Notes taken from "The Coppedès' " by Rossana Bossaglia and Mauro Cozzi.

(Florence 1852 - Genoa 1935)

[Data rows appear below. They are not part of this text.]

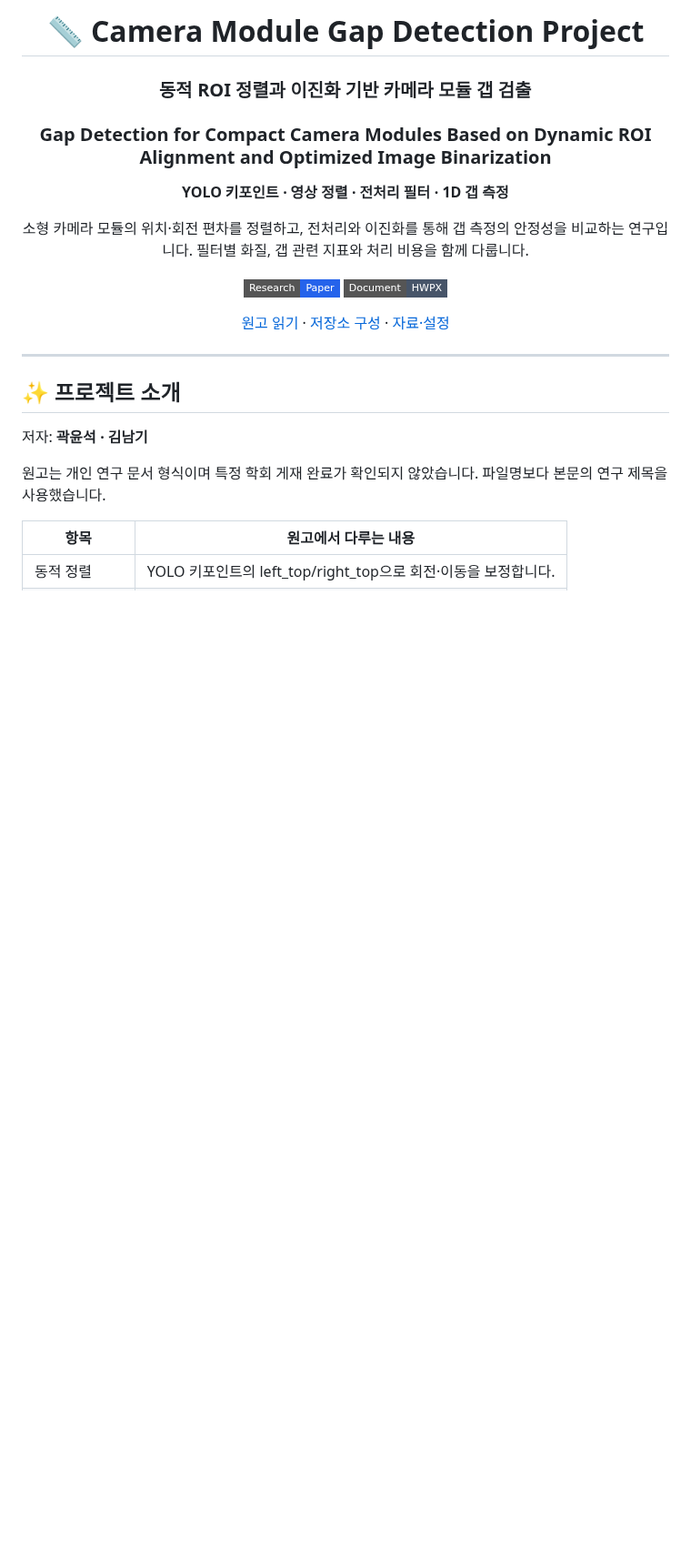
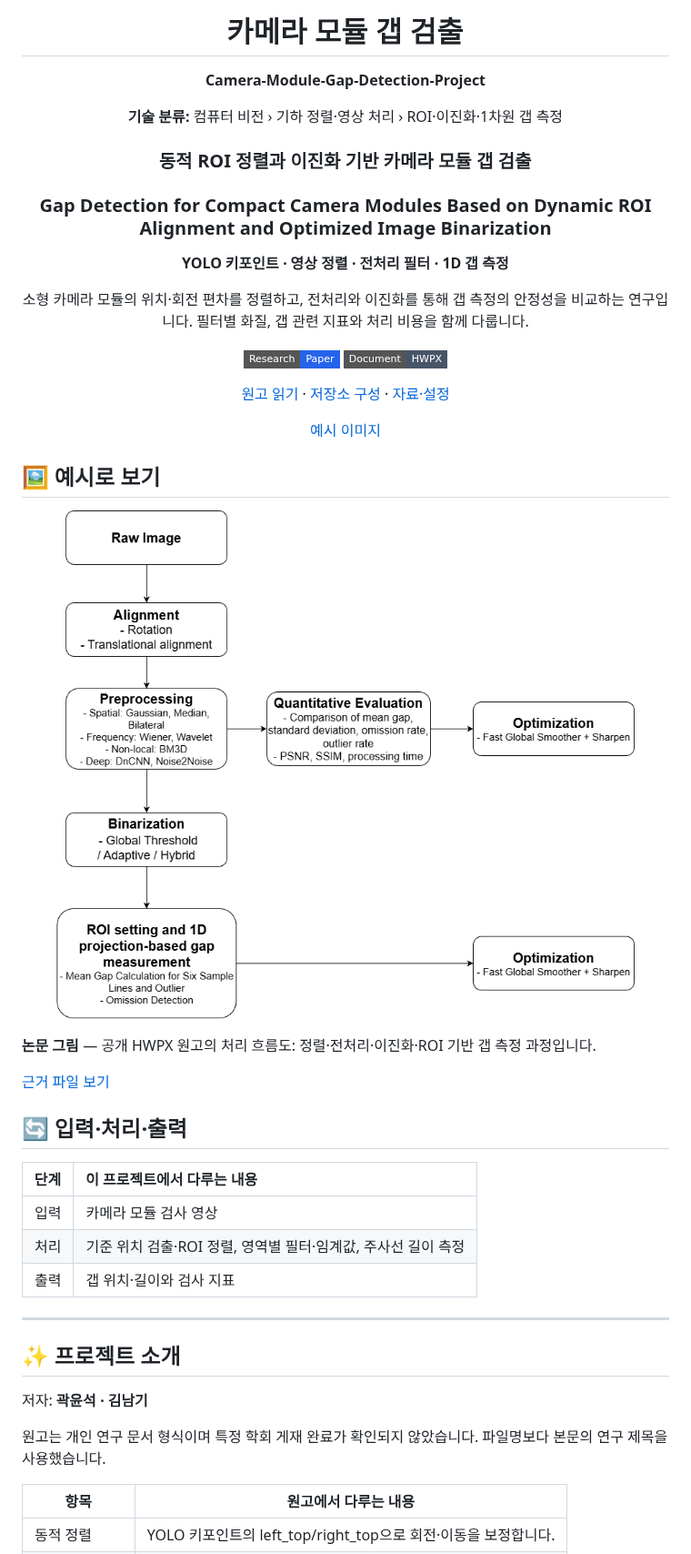
Before and after one commit to PUVKID/Camera-Module-Gap-Detection-Project, a Markdown page: README.md, the part around the change. Shown at 91% size. Drawn GitHub-style; pictures changed too: assets/previews/paper-processing-pipeline.png (added); badges without logos; blank space fills up the shorter version.

Commit message:
실제 코드 분석에 맞춰 프로젝트 설명과 변경 기록 정리

```diff
--- a/README.md
+++ b/README.md
@@ -1,6 +1,10 @@
 <div align="center">
 
-# 📏 Camera Module Gap Detection Project
+# 카메라 모듈 갭 검출
+
+**Camera-Module-Gap-Detection-Project**
+
+**기술 분류:** 컴퓨터 비전 › 기하 정렬·영상 처리 › ROI·이진화·1차원 갭 측정
 
 ### 동적 ROI 정렬과 이진화 기반 카메라 모듈 갭 검출
 ### Gap Detection for Compact Camera Modules Based on Dynamic ROI Alignment and Optimized Image Binarization
@@ -13,7 +17,33 @@
 
 [원고 읽기](#quick-start) · [저장소 구성](#structure) · [자료·설정](#data)
 
+[예시 이미지](#preview)
+
 </div>
+
+<a name="preview"></a>
+
+## 🖼️ 예시로 보기
+
+<p align="center"><img src="assets/previews/paper-processing-pipeline.png" width="773" alt="논문 그림 · Camera-Module-Gap-Detection-Project" /></p>
+
+**논문 그림** — 공개 HWPX 원고의 처리 흐름도: 정렬·전처리·이진화·ROI 기반 갭 측정 과정입니다.
+
+[근거 파일 보기](%EB%85%BC%EB%AC%B8/%EC%B5%9C%EC%A2%85_%EB%85%BC%EB%AC%B8.hwpx)
+
+
+
+<a name="input-processing-output"></a>
+
+## 🔄 입력·처리·출력
+
+| 단계 | 이 프로젝트에서 다루는 내용 |
+| :--- | :--- |
+| 입력 | 카메라 모듈 검사 영상 |
+| 처리 | 기준 위치 검출·ROI 정렬, 영역별 필터·임계값, 주사선 길이 측정 |
+| 출력 | 갭 위치·길이와 검사 지표 |
+
+
 
 ---
 
```
Also changed, not shown: CHANGELOG.md (+7 -0 lines).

Was born in Florence in 1852, to an adventurous Scotsman and a Serbian princess. After marrying Maggie Tenison in 1876, he took up residence in Genoa where he started a number of businesses in the insurance field. He founded the Mackenzie Administration, which gradually became an Agent to foreign companies of relevance such as Union Parisienne and Lloyds of London in that very city. Quite an innovator in dealing with unions and personnel, he was ahead of his time in finding new organisational and practical solutions for his staff: he was the first to employ women in his organisation, to adopt non stop working hours following the English model, and to offer his staff and their families a special package providing medical assistance, free medicines and funeral costs in the case of death. The offices of his companies were at first located in Piazza dell'Annunziata and later to Piazza della Meridiana, in a palazzo by the same name. After founding the Alleanza Assicurazione (Alleanza Insurance), he opened Società di Assicurazioni Iniziativa in 1891 and in 1903 he founded the Ausonia followed by the Consorziale in 1918. Apart from being a clever and energetic business man, he was also a valid sportsman with a passion for mountaineering: in 1890 he climbed the Monte Bianco (Mont Blanc) and three years later the Matterhorn. He had a house built in Courmayeur, in the district of Pourtud. Maggie Tenison bore him four children: the first born was William, who became a University Professor and dedicated his work to parapsychology, Fiammetta nicknamed Fede, who married an English doctor and moved to Great Britain, Isabella, who remained closest to her father and the last one Mario, who was born in 1890 and died in 1917 over the skies of Portsmouth after joining the RAF. During the war, Mackenzie put his castle and offices to be converted into hospitals at the disposal of the authorities, whereas in 1922 on the occasion of the Genoa Conference he invited all the foreign delegations to a grand reception. After Mario's death which is commemorated on a plaque in the courtyard of the castle's chapel, Evan's wife never really recovered and died two years later in 1919. In the last few years of his life and following a visit to Japan in 1918, Evan spent time closely studying Japanese culture as well as his first passion as a youth: Tuscan art and the Renaissance period. His true love however remained with his Dante collection comprising four very rare editions of the fifth century, all those of the sixth century and a further seven hundred volumes. He died in 1935 at 83 years of age, and his mortal remains are kept together with his wife's Maggie, in the small cemetery in Courmayeur.